- Point of View. Is the point of view you are using giving the reader the best platform for understanding what's going on? Is your story told from the point of view of the person experiencing the greatest conflict? Do you avoid head hopping? Is each point of view unique?
- Voice. Does the voice of each character reflect her world view and backstory? Does she take a stand on what she sees, hears, feels, and experiences? Do we understand her from the things she says? Can we connect to her? Can we differentiate her from the voice of every other character?
The most important thing I am telling myself to remember is that I can't give up. YOU can't give up. Don't get discouraged. If you believe—BELIEVE—in your story with every sleep-deprived, unwashed, and family-estranged fiber of your being, then you CAN take it apart, add to it, delete from it, and make it into something bigger and better. More memorable. And more saleable.
It won’t be easy. It may not happen the first time. Or even the second time. If you're like me, you may be eager to move on to a different manuscript. You may feel overwhelmed by the revisions. But you're a writer. Everything you have learned so far--everything you will learn by doing this revision--will transfer into that new story eventually, and it will be even stronger by the time you get back to it. Sure you can quit and move on now. But if that first story haunts you, dredge up the energy to go back to it. Find the passion. Accept the delay and the brewing that's required. Accept it and rejoice in it.
This is what I'm telling myself.
It isn't writer's block. It isn't a road block. Life isn't getting in your way. It's giving you an opportunity to strengthen the bones of your story.
Don't Give Up
They say it takes ten years to get truly good at something. Well, it takes a whole lot more than that if we give up when the going gets tough.

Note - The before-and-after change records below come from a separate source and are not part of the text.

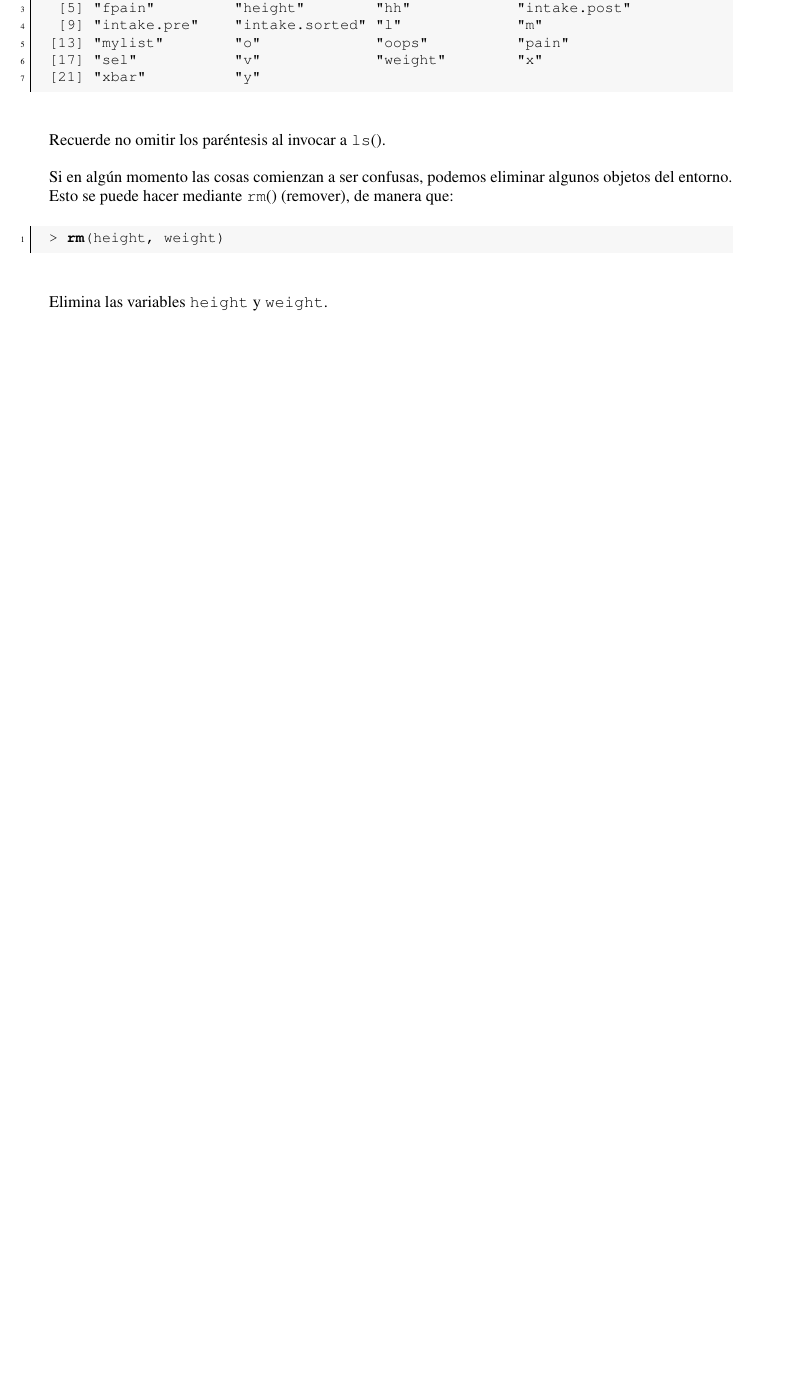
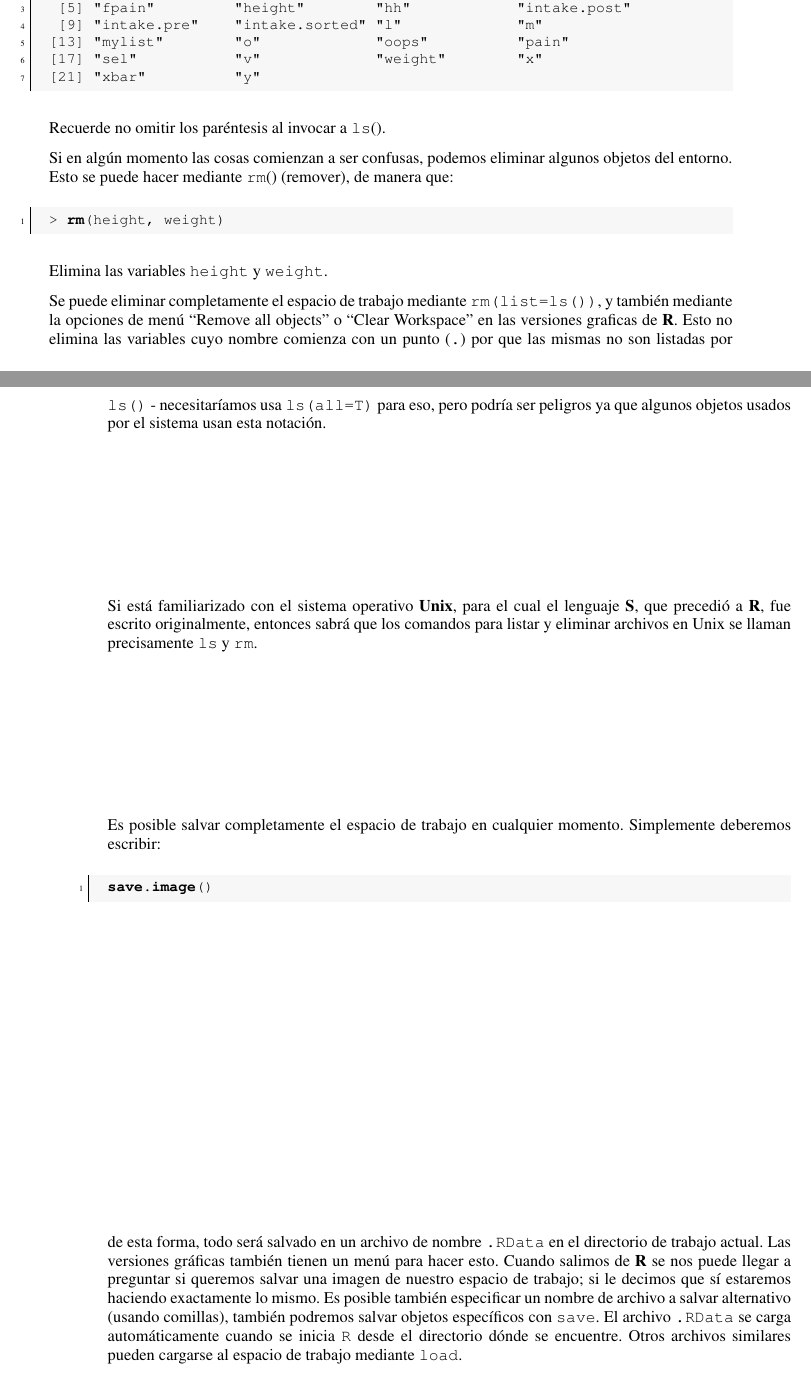
Before and after one commit to pmoracho/R, a LaTeX thesis (doc/Book.R.tex): part of page 35 of 39 before the commit and two parts of pages 35 and 36 of 41 after it, the two joined at a grey line, cut so that both start at the same text, the shorter picture padded with empty space. Compiled offline with pdfLaTeX.

Commit message:
Espacio de trabajo finalizado

```diff
--- a/doc/Book.R.tex
+++ b/doc/Book.R.tex
@@ -1786,6 +1786,39 @@ algunos objetos del entorno. Esto se puede hacer mediante \texttt{rm}()
 
 Elimina las variables \texttt{height} y \texttt{weight}.
 
+Se puede eliminar completamente el espacio de trabajo mediante
+\texttt{rm(list=ls())}, y también mediante la opciones de menú “Remove all
+objects” o “Clear Workspace” en las versiones graficas de \textbf{R}. Esto no
+elimina las variables cuyo nombre comienza con un punto (\texttt{.}) por que
+las mismas no son listadas por \texttt{ls()} - necesitaríamos usa
+\texttt{ls(all=T)} para eso,  pero podría ser peligros ya que algunos objetos
+usados por el sistema usan esta notación.
+
+Si está familiarizado con el sistema operativo \textbf{Unix}, para el cual el
+lenguaje \textbf{S}, que precedió a \textbf{R}, fue escrito originalmente,
+entonces sabrá que los comandos para listar y eliminar archivos en Unix se
+llaman precisamente \texttt{ls} y \texttt{rm}.
+
+Es posible salvar completamente el espacio de trabajo en cualquier momento.
+Simplemente deberemos escribir:
+
+\begin{lstlisting}[language=R]
+save.image()
+\end{lstlisting}
+
+de esta forma, todo será salvado en un archivo de nombre \texttt{.RData} en el
+directorio de trabajo actual. Las versiones gráficas también tienen un menú
+para hacer esto. Cuando salimos de \textbf{R} se nos puede llegar a preguntar
+si queremos salvar una imagen de nuestro espacio de trabajo; si le decimos que
+sí estaremos haciendo exactamente lo mismo. Es posible también especificar un
+nombre de archivo a salvar alternativo (usando comillas), también podremos
+salvar objetos específicos con \texttt{save}. El archivo \texttt{.RData} se
+carga automáticamente cuando se inicia \texttt{R} desde el directorio dónde se
+encuentre. Otros archivos similares pueden cargarse al espacio de trabajo
+mediante \texttt{load}.
+
+
+
 \subsection{Textual output}
 \subsection{Scripting	}
 \subsection{Getting help}
```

So if you're facing a tough draft or a hard revision? Don’t. Give. Up.
Never give up. We'll all get there together.